The new criminal justice reform law offers several pathways to freedom in drug cases. But Congress didn’t make the process easy, according to a lawyer who chronicles the uphill—and so far unsuccessful—efforts of one inmate to win his release.
This spring, Washington Gov. Jay Inslee suspended time limits on post-conviction appeals filed by prisoners, citing the special circumstances of the pandemic. Now it’s up to the state supreme court to decide whether that included cases concluded before the outbreak—and the outlook is uncertain, writes a Washington state inmate.

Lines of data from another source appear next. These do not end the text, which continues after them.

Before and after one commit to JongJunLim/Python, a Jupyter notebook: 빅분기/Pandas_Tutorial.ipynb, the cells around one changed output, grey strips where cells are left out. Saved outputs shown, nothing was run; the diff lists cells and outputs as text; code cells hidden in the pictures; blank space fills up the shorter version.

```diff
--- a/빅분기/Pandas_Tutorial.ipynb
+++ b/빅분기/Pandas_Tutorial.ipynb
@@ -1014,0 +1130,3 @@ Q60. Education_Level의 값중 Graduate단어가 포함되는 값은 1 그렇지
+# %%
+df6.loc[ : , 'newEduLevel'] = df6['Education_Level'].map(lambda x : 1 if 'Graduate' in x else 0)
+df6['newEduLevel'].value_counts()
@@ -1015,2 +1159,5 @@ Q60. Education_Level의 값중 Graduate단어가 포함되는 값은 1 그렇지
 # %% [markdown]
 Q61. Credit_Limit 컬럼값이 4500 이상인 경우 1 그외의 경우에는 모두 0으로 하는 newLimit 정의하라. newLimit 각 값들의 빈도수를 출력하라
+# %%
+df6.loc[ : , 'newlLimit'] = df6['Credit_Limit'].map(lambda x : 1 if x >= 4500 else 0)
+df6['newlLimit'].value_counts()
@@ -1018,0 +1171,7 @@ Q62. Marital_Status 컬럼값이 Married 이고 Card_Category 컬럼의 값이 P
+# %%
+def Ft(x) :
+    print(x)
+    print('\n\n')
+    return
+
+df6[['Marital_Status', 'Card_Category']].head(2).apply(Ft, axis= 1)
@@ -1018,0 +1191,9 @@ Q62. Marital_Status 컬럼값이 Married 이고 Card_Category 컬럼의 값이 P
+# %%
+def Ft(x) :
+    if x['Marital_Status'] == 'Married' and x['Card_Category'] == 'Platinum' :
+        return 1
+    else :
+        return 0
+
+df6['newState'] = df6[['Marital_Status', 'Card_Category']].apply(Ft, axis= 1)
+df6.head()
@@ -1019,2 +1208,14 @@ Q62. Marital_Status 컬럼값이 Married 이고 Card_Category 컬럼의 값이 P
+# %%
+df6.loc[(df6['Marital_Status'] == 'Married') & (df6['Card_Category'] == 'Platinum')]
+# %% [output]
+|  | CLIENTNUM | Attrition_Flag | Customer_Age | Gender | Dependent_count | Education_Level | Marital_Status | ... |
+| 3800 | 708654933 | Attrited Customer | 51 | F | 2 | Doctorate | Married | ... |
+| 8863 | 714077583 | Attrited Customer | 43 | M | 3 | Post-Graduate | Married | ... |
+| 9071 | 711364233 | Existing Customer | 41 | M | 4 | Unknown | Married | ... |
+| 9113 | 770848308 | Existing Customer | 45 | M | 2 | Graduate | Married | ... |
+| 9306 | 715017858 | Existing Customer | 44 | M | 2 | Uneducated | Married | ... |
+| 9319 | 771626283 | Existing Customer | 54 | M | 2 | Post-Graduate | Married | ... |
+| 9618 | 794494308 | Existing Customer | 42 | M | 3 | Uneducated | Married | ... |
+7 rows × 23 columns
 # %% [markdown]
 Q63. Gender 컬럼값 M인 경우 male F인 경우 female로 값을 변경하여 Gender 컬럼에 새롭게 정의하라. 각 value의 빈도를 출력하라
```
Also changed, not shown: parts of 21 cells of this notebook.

Too many individuals trapped in the justice system are mislabeled as “violent,” even when their behavior doesn’t merit being treated as dangerous, writes a Wisconsin law professor. Would rethinking those labels change the punitive approach that fosters high recidivism?
In what is already one of the most litigious election years in U.S. history, federal lawsuits alleging violations of voters’ civil rights in the wake of election contests between February and August have soared by 82 percent over the same period in 2016, according to the Transactional Records Access Clearinghouse.
When two young men escaped from a Washington State courtroom two years ago, in full view of a video camera, one received a six-month sentence and the other got six years. The disparate punishments are one more reason to apply common sense to U.S. sentencing practices, writes a best-selling author.
An entire industry of bounty hunters to reunite parents with children taken to foreign countries by estranged partners has blossomed in an ethical and legal gray area inspired by frustrations over the workings of a 40-year-old international treaty.
The recent decision by the U.S. Court of Appeals for the Eighth Circuit concerned a man who told his lawyers, referring to a federal judge, “You don’t know the 50 different ways I planned to kill her.”
An anti-terrorism measure passed by Congress in 1996 to block some defendants seeking to overturn their convictions has proved as fatal as the maneuver used against George Floyd, writes a Texas inmate. It’s called the Antiterrorism and Effective Death Penalty Act.
Could the robot driving your car become a witness against you? The growing sophistication of artificial intelligence tools poses special challenges about how to use the evidence they provide in criminal trials, according to a Swiss law professor.